- Work item
Search the records for the word "semper" and copy every line in which it occurs.

Task material: Begin

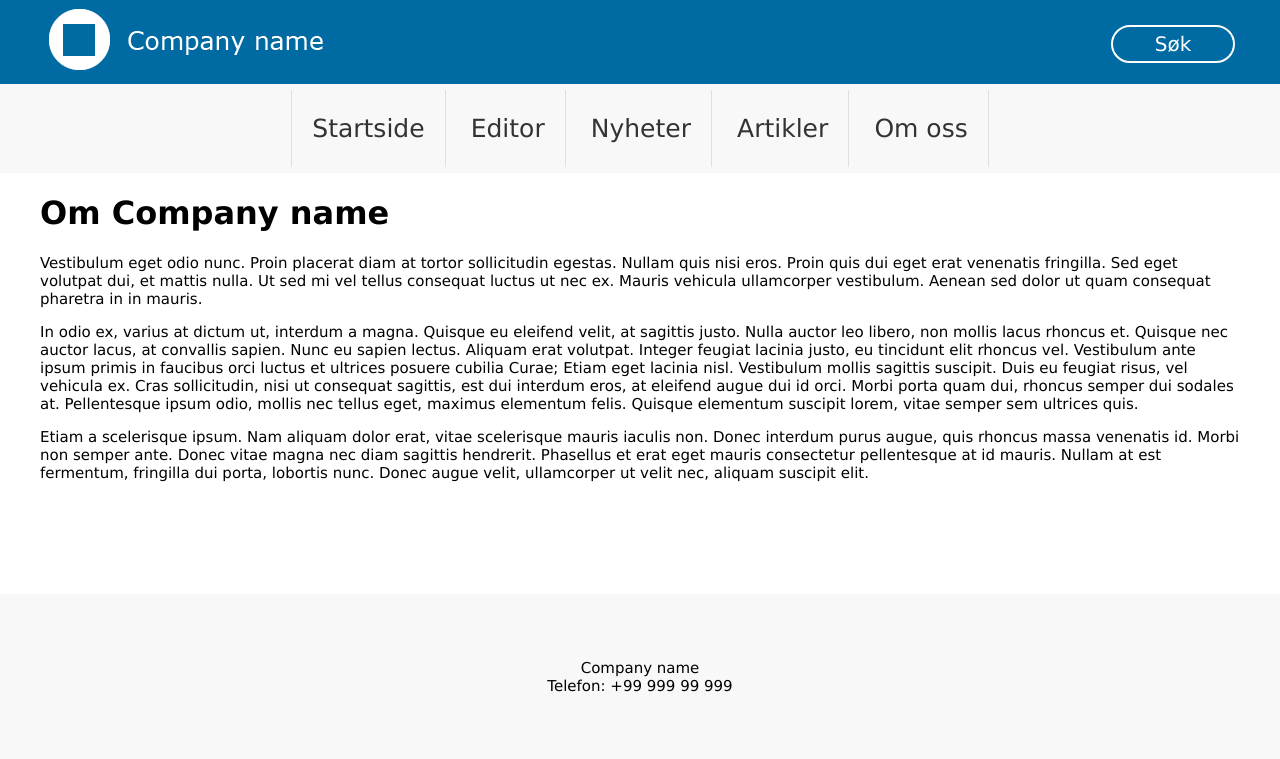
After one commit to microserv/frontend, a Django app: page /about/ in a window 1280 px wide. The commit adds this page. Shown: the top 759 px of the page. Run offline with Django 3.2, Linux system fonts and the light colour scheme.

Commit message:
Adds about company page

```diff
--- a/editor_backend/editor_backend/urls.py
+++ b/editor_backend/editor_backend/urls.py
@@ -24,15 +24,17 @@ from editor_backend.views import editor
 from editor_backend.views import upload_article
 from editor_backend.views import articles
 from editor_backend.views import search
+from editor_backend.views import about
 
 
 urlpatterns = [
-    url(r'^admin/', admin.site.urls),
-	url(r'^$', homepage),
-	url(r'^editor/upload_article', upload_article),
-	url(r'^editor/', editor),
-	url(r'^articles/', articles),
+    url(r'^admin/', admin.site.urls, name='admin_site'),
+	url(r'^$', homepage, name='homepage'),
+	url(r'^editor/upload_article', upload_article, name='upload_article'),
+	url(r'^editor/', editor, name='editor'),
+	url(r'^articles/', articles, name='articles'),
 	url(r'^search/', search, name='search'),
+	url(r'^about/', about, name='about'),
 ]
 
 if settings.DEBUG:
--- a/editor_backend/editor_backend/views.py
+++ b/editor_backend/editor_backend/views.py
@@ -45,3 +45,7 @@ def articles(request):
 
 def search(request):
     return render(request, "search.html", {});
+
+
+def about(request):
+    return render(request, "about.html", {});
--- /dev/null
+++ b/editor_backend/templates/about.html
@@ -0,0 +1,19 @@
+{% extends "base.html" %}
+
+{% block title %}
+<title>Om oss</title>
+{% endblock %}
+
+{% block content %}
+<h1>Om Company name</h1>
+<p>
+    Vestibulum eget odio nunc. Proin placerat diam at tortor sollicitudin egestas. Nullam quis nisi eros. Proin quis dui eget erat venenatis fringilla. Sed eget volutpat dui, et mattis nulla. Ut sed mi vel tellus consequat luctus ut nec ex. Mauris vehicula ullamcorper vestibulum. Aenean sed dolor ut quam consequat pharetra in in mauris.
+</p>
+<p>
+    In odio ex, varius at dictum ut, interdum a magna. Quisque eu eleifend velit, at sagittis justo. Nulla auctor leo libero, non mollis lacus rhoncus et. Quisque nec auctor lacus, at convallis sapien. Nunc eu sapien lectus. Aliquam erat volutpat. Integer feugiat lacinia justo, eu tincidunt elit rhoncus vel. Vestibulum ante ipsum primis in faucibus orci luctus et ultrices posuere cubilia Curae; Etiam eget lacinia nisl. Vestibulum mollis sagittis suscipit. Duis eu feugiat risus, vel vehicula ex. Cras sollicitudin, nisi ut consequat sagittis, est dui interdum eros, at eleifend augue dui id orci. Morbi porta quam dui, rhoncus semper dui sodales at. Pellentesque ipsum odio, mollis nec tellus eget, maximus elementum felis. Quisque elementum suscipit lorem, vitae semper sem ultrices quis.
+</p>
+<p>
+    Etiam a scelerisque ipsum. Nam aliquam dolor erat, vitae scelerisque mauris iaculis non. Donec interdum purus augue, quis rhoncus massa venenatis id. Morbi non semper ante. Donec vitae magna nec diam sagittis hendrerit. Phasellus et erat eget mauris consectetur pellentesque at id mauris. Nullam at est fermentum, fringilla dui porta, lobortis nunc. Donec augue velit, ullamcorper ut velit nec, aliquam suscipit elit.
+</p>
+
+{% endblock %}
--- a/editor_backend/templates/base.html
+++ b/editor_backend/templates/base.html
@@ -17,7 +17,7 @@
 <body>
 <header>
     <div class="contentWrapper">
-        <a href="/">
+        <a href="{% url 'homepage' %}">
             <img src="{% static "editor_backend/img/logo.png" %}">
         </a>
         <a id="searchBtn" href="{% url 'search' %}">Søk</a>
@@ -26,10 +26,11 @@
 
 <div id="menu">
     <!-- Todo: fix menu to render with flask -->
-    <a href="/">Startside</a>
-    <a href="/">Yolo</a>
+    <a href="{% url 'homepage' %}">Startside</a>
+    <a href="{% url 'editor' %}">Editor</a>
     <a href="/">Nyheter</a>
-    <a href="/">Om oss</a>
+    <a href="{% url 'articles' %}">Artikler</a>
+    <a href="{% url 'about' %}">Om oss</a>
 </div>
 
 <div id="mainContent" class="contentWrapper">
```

Task material: End

- Result for this task
+    In odio ex, varius at dictum ut, interdum a magna. Quisque eu eleifend velit, at sagittis justo. Nulla auctor leo libero, non mollis lacus rhoncus et. Quisque nec auctor lacus, at convallis sapien. Nunc eu sapien lectus. Aliquam erat volutpat. Integer feugiat lacinia justo, eu tincidunt elit rhoncus vel. Vestibulum ante ipsum primis in faucibus orci luctus et ultrices posuere cubilia Curae; Etiam eget lacinia nisl. Vestibulum mollis sagittis suscipit. Duis eu feugiat risus, vel vehicula ex. Cras sollicitudin, nisi ut consequat sagittis, est dui interdum eros, at eleifend augue dui id orci. Morbi porta quam dui, rhoncus semper dui sodales at. Pellentesque ipsum odio, mollis nec tellus eget, maximus elementum felis. Quisque elementum suscipit lorem, vitae semper sem ultrices quis.
+    Etiam a scelerisque ipsum. Nam aliquam dolor erat, vitae scelerisque mauris iaculis non. Donec interdum purus augue, quis rhoncus massa venenatis id. Morbi non semper ante. Donec vitae magna nec diam sagittis hendrerit. Phasellus et erat eget mauris consectetur pellentesque at id mauris. Nullam at est fermentum, fringilla dui porta, lobortis nunc. Donec augue velit, ullamcorper ut velit nec, aliquam suscipit elit.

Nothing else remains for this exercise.